(In record time the waitress has returned with lovely fries.)

Waitress: “Here you are. Again, sorry about that. We’re a little short today, and the cook is trying to handle too many things at once. But he should know better.”

Me: “No worries, I understand. Mistakes happen. Thank you for fixing the situation.”

Waitress: *goes into the back*

(We eat a while longer, and everything is pleasant until I get to the second half of my sandwich.)

Me: “What the hell? The second half of my sandwich is ham, wrapped in a single slice of pastrami so you can’t see it until you bite into it.”

Wife: “Seriously?”

Me: “Yeah, look…”

Wife: “It’s a good thing you aren’t Jewish, or, you know, allergic to pork like me.”

Me: “I can’t believe they would do that… It still tastes good, so I’m going to eat it anyway, but I think I should talk to the waitress about it.”

Wife: “You should.”

Me: “I think I’ll wait till after we’re done and have paid. I don’t want to give the impression that I am looking for free food.”

(We finish eating, ask the waitress for the check, pay, get the receipt back, and have signed it.)

Me: *to waitress as she is clearing the table* “Can I talk to you about something quickly?”

Waitress: “Yeah, what’s up?”

Me: “I just wanted to give you some words to take back to the cook. If you run out of pastrami, let the customer know, and ask them if they are cool with a ham substitution, or if they’d rather have something else. If you burn the fries, own it and make a new batch before you send them out to—”

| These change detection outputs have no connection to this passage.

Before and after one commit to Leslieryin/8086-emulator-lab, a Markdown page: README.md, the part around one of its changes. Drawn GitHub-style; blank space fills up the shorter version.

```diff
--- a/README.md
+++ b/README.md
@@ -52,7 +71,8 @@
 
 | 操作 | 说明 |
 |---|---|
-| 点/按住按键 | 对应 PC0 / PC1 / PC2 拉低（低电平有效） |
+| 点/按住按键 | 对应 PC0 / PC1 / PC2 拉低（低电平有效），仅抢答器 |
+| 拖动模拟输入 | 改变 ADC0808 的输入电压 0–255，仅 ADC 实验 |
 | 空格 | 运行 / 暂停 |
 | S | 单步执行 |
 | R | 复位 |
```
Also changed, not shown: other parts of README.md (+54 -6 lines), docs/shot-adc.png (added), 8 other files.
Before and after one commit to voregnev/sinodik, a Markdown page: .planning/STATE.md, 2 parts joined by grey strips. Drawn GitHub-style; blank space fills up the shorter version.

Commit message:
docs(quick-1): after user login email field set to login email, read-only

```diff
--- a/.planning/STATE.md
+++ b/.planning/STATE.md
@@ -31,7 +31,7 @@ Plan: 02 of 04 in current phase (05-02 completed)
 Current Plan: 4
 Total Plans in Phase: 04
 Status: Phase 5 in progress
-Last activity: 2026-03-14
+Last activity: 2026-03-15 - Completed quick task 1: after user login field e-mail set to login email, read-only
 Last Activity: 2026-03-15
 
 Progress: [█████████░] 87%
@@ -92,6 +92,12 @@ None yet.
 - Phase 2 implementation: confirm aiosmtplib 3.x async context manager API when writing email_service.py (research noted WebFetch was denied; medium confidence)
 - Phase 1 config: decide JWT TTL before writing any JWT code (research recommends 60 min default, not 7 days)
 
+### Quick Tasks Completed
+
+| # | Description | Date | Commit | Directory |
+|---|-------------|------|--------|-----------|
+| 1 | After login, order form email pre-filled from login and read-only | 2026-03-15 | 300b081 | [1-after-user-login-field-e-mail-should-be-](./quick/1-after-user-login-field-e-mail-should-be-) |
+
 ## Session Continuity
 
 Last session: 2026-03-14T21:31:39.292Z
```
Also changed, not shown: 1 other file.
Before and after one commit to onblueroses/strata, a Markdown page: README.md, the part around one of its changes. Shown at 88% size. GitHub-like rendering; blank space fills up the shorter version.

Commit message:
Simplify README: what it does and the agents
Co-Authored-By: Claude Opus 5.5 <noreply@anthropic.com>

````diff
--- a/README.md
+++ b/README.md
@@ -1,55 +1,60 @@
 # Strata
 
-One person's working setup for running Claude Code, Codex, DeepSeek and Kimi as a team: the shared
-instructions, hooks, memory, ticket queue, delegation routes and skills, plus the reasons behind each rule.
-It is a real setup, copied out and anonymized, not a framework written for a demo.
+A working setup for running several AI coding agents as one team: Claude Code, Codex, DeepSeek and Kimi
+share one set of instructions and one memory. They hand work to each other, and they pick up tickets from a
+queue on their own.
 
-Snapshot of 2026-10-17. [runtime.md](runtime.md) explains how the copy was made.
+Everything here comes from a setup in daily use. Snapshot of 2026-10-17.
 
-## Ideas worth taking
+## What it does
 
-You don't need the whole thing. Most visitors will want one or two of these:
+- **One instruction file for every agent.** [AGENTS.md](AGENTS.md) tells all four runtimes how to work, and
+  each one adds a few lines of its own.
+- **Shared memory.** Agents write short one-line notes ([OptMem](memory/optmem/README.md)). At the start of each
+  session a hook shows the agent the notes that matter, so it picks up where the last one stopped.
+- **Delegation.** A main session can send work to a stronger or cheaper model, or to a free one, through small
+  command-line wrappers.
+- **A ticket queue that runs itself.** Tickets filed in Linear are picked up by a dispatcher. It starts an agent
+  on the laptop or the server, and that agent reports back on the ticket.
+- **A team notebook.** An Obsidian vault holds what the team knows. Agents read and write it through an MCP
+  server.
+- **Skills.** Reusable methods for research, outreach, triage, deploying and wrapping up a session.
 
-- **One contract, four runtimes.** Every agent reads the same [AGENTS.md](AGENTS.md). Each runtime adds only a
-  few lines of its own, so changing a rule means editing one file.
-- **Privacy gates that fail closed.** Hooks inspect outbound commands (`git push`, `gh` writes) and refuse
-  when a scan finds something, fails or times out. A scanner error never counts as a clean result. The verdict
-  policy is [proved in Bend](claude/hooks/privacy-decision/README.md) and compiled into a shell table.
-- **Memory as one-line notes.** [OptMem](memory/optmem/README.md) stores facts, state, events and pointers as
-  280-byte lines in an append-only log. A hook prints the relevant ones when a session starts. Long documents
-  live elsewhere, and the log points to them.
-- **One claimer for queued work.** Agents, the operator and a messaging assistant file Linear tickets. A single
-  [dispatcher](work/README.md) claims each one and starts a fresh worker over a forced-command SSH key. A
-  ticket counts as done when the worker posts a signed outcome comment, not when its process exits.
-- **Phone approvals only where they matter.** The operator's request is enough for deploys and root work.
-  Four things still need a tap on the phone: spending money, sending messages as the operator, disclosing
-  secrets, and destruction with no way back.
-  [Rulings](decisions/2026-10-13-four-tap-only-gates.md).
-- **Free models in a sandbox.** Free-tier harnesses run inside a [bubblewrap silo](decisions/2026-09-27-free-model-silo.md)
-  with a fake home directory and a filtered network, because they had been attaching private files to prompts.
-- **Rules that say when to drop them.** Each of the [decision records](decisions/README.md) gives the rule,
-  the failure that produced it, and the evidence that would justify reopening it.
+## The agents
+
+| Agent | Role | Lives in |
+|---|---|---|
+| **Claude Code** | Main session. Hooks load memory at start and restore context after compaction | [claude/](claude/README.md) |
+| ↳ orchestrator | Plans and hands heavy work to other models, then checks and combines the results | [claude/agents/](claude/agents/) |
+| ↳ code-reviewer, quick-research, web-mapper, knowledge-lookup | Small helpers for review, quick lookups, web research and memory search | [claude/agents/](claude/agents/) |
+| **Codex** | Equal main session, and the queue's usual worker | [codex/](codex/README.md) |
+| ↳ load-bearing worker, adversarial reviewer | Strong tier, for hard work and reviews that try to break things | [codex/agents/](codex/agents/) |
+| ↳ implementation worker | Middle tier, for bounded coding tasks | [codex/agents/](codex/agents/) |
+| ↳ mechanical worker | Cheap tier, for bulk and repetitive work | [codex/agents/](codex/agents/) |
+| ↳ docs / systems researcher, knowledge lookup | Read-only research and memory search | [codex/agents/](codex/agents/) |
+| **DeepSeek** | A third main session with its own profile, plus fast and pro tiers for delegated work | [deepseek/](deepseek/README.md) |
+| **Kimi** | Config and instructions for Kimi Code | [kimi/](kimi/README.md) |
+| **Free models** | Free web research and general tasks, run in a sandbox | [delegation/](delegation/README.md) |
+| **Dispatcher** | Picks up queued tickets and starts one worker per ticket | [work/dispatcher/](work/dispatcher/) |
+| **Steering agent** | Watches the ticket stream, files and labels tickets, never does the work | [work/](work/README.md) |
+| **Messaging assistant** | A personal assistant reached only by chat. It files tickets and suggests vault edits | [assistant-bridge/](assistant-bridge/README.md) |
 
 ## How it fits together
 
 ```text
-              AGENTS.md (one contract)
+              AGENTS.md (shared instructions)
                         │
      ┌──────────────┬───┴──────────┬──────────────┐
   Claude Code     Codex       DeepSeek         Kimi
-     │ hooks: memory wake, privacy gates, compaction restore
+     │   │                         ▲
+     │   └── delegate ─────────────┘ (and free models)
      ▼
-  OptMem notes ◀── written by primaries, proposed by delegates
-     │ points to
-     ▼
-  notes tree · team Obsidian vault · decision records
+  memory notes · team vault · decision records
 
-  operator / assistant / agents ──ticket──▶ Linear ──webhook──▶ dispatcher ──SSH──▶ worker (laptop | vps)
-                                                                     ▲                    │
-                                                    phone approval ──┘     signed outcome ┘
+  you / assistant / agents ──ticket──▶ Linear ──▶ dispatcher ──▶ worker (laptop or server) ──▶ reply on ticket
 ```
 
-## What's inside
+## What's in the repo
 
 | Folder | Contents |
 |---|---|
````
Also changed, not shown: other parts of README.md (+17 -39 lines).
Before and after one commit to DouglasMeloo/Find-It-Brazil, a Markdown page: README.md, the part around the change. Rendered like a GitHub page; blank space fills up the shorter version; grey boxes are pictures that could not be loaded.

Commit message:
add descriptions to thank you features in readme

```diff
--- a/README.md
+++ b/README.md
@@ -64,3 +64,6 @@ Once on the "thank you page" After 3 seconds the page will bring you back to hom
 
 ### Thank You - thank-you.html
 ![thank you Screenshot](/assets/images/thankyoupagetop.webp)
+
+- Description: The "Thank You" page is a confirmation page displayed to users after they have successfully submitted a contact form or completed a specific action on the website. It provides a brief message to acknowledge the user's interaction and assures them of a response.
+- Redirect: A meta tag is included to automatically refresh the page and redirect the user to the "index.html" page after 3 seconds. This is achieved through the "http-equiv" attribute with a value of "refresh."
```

Waitress: *cuts me off* “Did your sandwich have ham on it?”

Me: “Yes.”

Waitress: “Hang on one sec. I’m gonna grab the cook.”

(She calls over the cook who has recently re-entered the building.)

Owner/Cook: “Hey, I’m [Cook], the owner of [Cafe]. What can I do for you?”

Me: “Hi, [Cook]. I just wanted to give you a couple pieces of friendly advice. If you run out of pastrami, don’t sub ham without asking. It wasn’t a big deal for me, but my wife is allergic and it could have been a serious situation. If you burn fries, own it, and remake them before the customer sees it. If you get a reputation for trying to slip things in ‘unnoticed’ and only fixing them if someone complains, you will go out of business. In a cafe, your food needs to speak for itself, and if you have to redo things all the time because of simple mistakes like burning the fries, you won’t last long. I’m not after anything; I ran my own business for years, and I just want to see other small business owners do well for themselves. And this wasn’t exactly a gold star for you. However…” *points to waitress* “She was your saving grace. Whatever you are paying her, she deserves a raise because she was on point during our whole visit. If she hadn’t been so polite and helpful, I might have just left and let you stumble along.”

Owner/Cook: *shocked look on his face* “I… I… You’re right. I’m sorry. You nailed it on every point. I ran out of pastrami, and didn’t feel I had time, so I fudged it. I burnt the fries but thought I might be able to get away with it, cause they weren’t black. Thank you for calling me on the carpet. I really appreciate you taking the time to say something polite and that you showed an interest in my business, not just your own lunch. [Waitress], their meal is on me.”

Me: “As I said, I’m not after anything in this situation. We both ate our food, and have already paid.”

Owner: “No, not good enough! [Waitress], go reverse the charge on the card!”

(She walks away.)

Owner: “I already pay her more than any of my other staff because she is the best. But you’re right, she probably deserves more.”

Me: “Well, why don’t we forget the reversal of charges and you can give the whole cost of the meal to her as a tip directly?”

(Before he can answer, the waitress returns with a reversal slip.)

Owner: “Too late. It’s on the house!”

(We chat with him for another ten minutes and enjoy it. As we stand to leave I pull the cost of the meal in cash out of my wallet and leave it under my water glass. As I walk out past the waitress:)

Me: “I left a little something on the table for you.”

Waitress: “Thank you so much for talking to the owner. I’ve never seen him react like that with anyone before. He usually gets upset!”